An Integrated Model of Practice: Organisational Change to Achieve Population Health Outcomes
Ian White and Lesley Ashton
Australian Journal of Primary Health
5(2) 97 - 104

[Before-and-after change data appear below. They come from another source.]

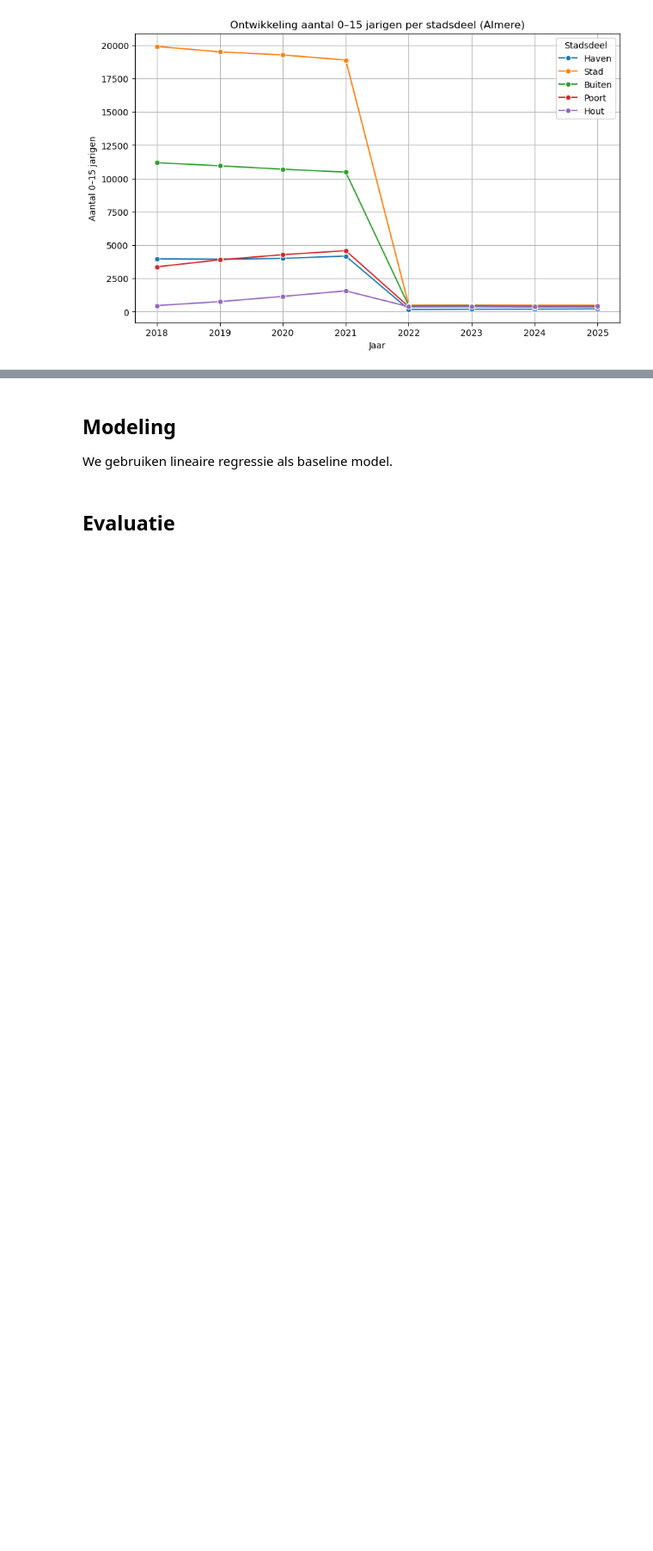
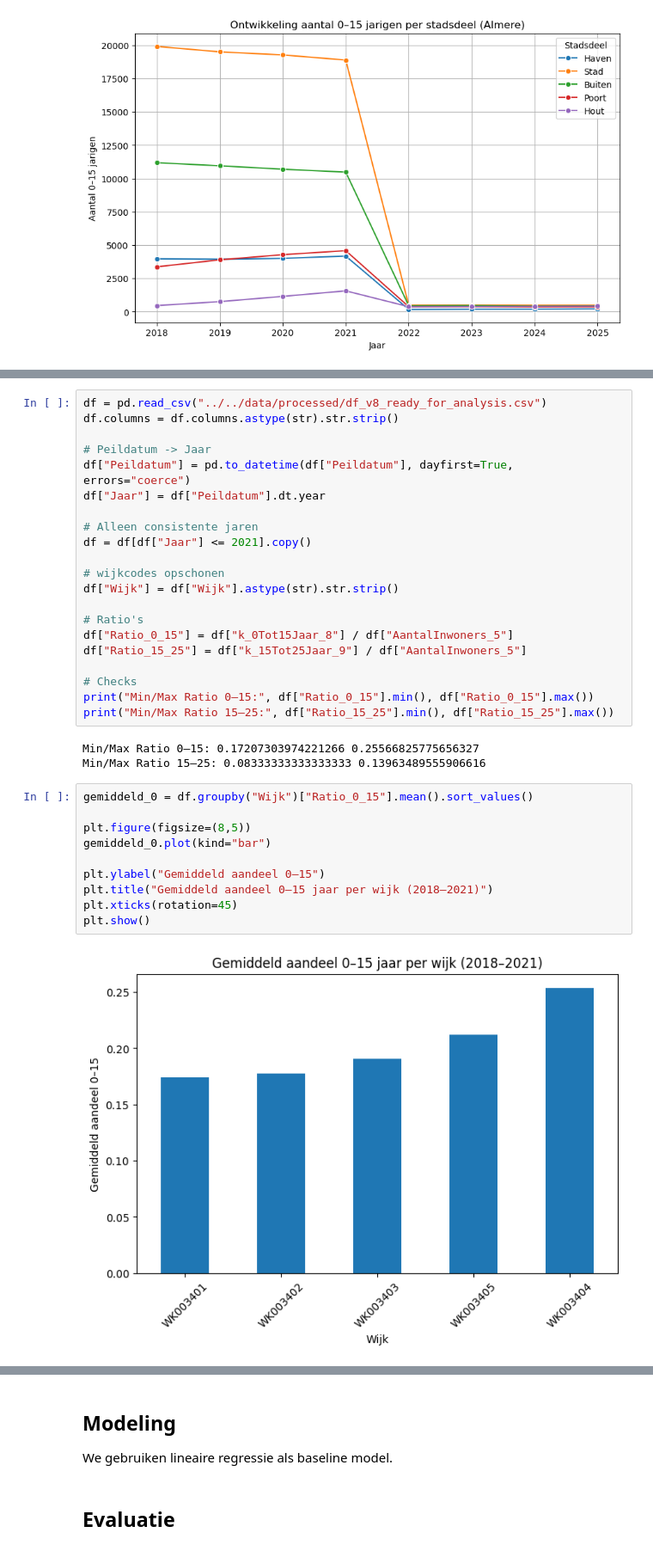
Before and after one commit to Ismael-991/almere-jeugd-voorspelling, a Jupyter notebook: notebooks/final/Gezamenlijke_notebook.ipynb, the cells around one changed output, grey strips where cells are left out. Shown at 86% size. Cells and saved outputs as stored; diff of their text form; blank space fills up the shorter version.

```diff
--- a/notebooks/final/Gezamenlijke_notebook.ipynb
+++ b/notebooks/final/Gezamenlijke_notebook.ipynb
@@ -481,0 +527,36 @@ plt.show()
+# %%
+df = pd.read_csv("../../data/processed/df_v8_ready_for_analysis.csv")
+df.columns = df.columns.astype(str).str.strip()
+
+# Peildatum -> Jaar
+df["Peildatum"] = pd.to_datetime(df["Peildatum"], dayfirst=True, errors="coerce")
+df["Jaar"] = df["Peildatum"].dt.year
+
+# Alleen consistente jaren
+df = df[df["Jaar"] <= 2021].copy()
+
+# wijkcodes opschonen
+df["Wijk"] = df["Wijk"].astype(str).str.strip()
+
+# Ratio's
+df["Ratio_0_15"] = df["k_0Tot15Jaar_8"] / df["AantalInwoners_5"]
+df["Ratio_15_25"] = df["k_15Tot25Jaar_9"] / df["AantalInwoners_5"]
+
+# Checks
+print("Min/Max Ratio 0–15:", df["Ratio_0_15"].min(), df["Ratio_0_15"].max())
+print("Min/Max Ratio 15–25:", df["Ratio_15_25"].min(), df["Ratio_15_25"].max())
+# %% [output]
+Min/Max Ratio 0–15: 0.17207303974221266 0.25566825775656327
+Min/Max Ratio 15–25: 0.08333333333333333 0.13963489555906616
+# %%
+gemiddeld_0 = df.groupby("Wijk")["Ratio_0_15"].mean().sort_values()
+
+plt.figure(figsize=(8,5))
+gemiddeld_0.plot(kind="bar")
+
+plt.ylabel("Gemiddeld aandeel 0–15")
+plt.title("Gemiddeld aandeel 0–15 jaar per wijk (2018–2021)")
+plt.xticks(rotation=45)
+plt.show()
+# %% [output]
+[figure, added]
```
Also changed, not shown: parts of 52 cells of this notebook, 1 other file.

The move towards health outcomes internationally and in Australia has produced an agenda for meeting population health goals and targets which in the primary health care sector falls mainly on community health services. The workforce within these services is trained to deliver mainly secondary and tertiary care with a smattering of primary prevention. However, achieving population health outcomes will require health workers to become not only familiar with the language of Alma Ata and the Ottawa Charter, but also proficient in practice. The challenge for Wagga Wagga Community Health Services was to bring about this change by turning theory into practice in such a way as to make the change meaningful to the various disciplines working in it. An Integrated Model of Practice (IMP) was developed after examination of current practice revealed that deficits in skills and knowledge at health worker level and deficits in understanding about population health and health promotion at health service executive level specifically, would prevent the organisation achieving population health outcomes. The answer was the establishment of a task force response to identified health issues which addressed health problems systematically at the population level while retaining relevance to individual disciplines within the community health centre. The paper describes briefly the authors' experience with the process involved in organisational change towards achieving population health outcomes within a community health centre. It is the first of two papers, the second of which describes the gains made in the introduction of the Task Force Program within the Centre.
Full text doi:10.1071/PY99023
© La Trobe University 1999